ASX-listed IT services firm UXC plans to spend at least $30 million acquiring IT companies in Australia this year, capitalising on the poor performance of its competitors.
UXC, formed by the merger of Utility Services Corporation and Davnet, reported a staggering 276 per cent growth in revenues for the fiscal 2003 year, recording profit after tax of $6.67 million.
UXC chairman Geoff Lord disagrees with the assertion that the positive results indicate a general strengthening in the local IT industry.
“Consulting is picking up — so people are starting to look at projects, but the capital expenditure associated with actually going ahead with the project has not picked up yet,” he said.

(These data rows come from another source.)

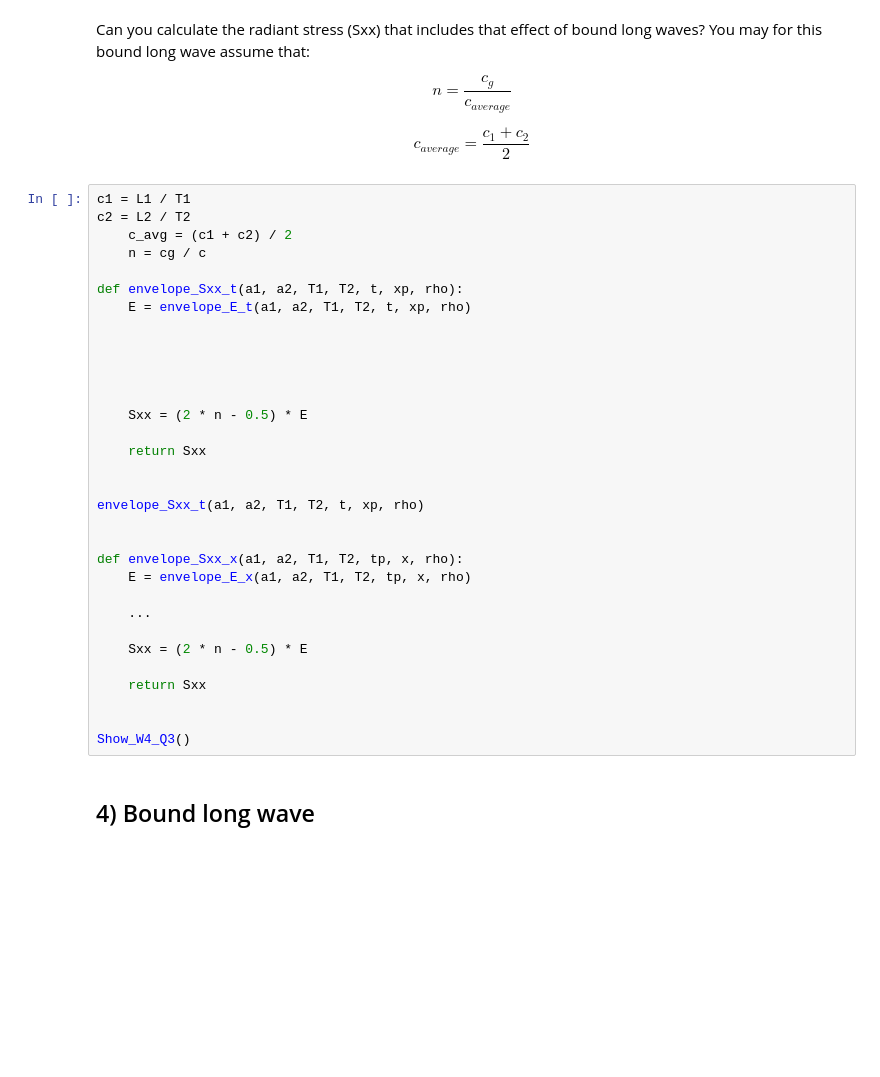
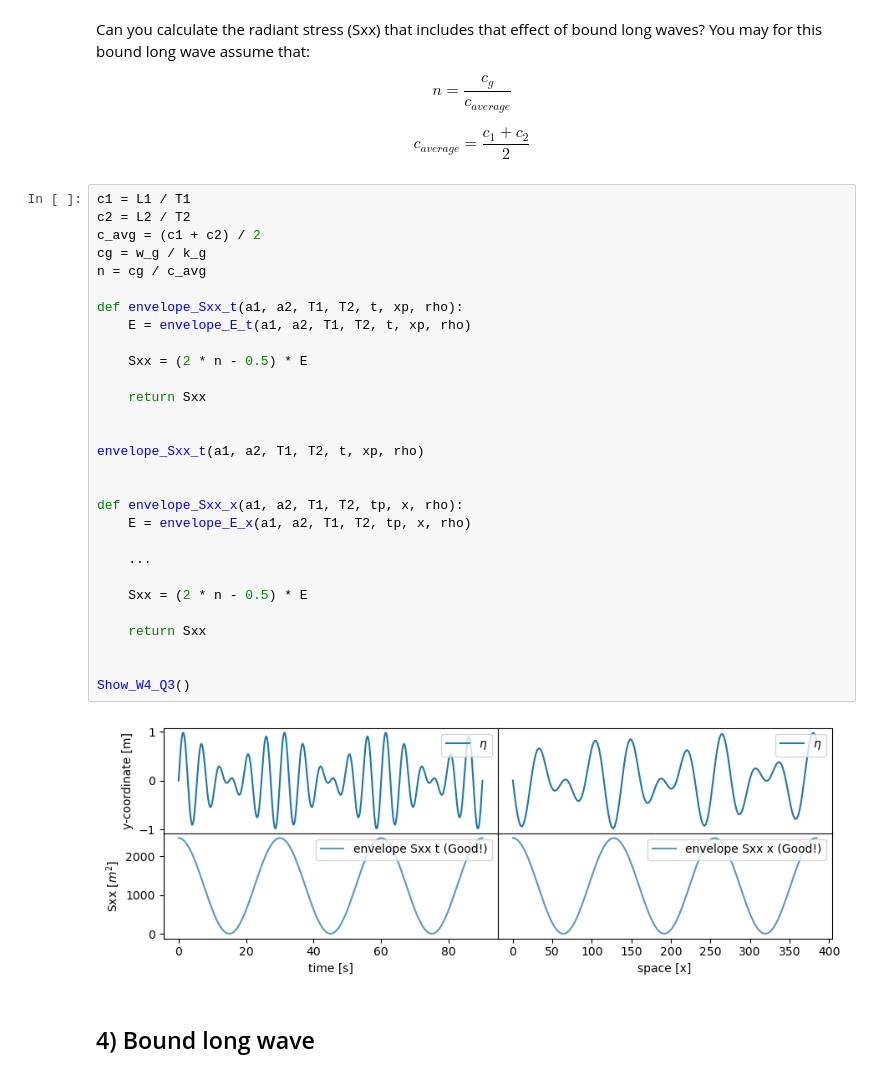
Before and after one commit to Witeend/CoastalCodebook, a Jupyter notebook: notebooks/4a_bound_long_wave.ipynb, the cells around one changed output. Drawn from its saved outputs; the diff is of its cells as text; blank space fills up the shorter version.

```diff
--- a/notebooks/4a_bound_long_wave.ipynb
+++ b/notebooks/4a_bound_long_wave.ipynb
@@ -93,35 +103,34 @@ c_{average} =\frac{c_1 + c_2}{2}
 # %%
 c1 = L1 / T1
 c2 = L2 / T2
-    c_avg = (c1 + c2) / 2
-    n = cg / c
+c_avg = (c1 + c2) / 2
+cg = w_g / k_g
+n = cg / c_avg
 
 def envelope_Sxx_t(a1, a2, T1, T2, t, xp, rho):
     E = envelope_E_t(a1, a2, T1, T2, t, xp, rho)
-
-
-
-
 
     Sxx = (2 * n - 0.5) * E
 
     return Sxx
 
 
 envelope_Sxx_t(a1, a2, T1, T2, t, xp, rho)
 
 
 def envelope_Sxx_x(a1, a2, T1, T2, tp, x, rho):
     E = envelope_E_x(a1, a2, T1, T2, tp, x, rho)
 
     ...
 
     Sxx = (2 * n - 0.5) * E
 
     return Sxx
 
 
 Show_W4_Q3()
+# %% [output]
+[figure, added]
 # %% [markdown]
 ## 4) Bound long wave
 # %% [markdown]
```
Also changed, not shown: parts of 4 cells of this notebook, 1 other file.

Instead he attributes the growth to UXC’s capacity to improve its operations at the same time that its competitors have been faltering.
In the consulting area, Lord said many competitors had separated — or were separating — their auditing and consulting operations and selling business units off to avoid conflict of interest.
Lord said UXC had capitalised on the confusion this caused in the market.
In the software area, Lord pointed to the management and financial performance issues that were affecting the likes of KAZ, SMS and Solution 6. The same applied to the infrastructure (voice and data) area, he said, citing the struggling National Telecoms Group as an example.
The consolidation in the market was yielding UXC considerable market share, Lord said.
For this growth to continue, UXC has committed $30 million this year into funding the acquisitions of yet more small IT companies.
“We are continuing to look for small bolt-on acquisitions that fit our model,” he said. “And if a large player comes onto the market, we will look at it.”
ARN has learned that the company is in discussions with a prominent networking reseller, but Lord refused to be drawn on such speculation. “We will release details of any acquisitions once the deal is finished,” he said.
Lord said UXC, with $17.7 million in cash and investments on the balance sheet, was in a unique if not unusual position for an ASX-listed technology firm.
“We are still debt free, and that is unusual,” he said. “We are paying dividends, and that is unusual. We are growing rapidly at the moment, again unusual. The most unusual thing — we are a business run by business people, not technology people.”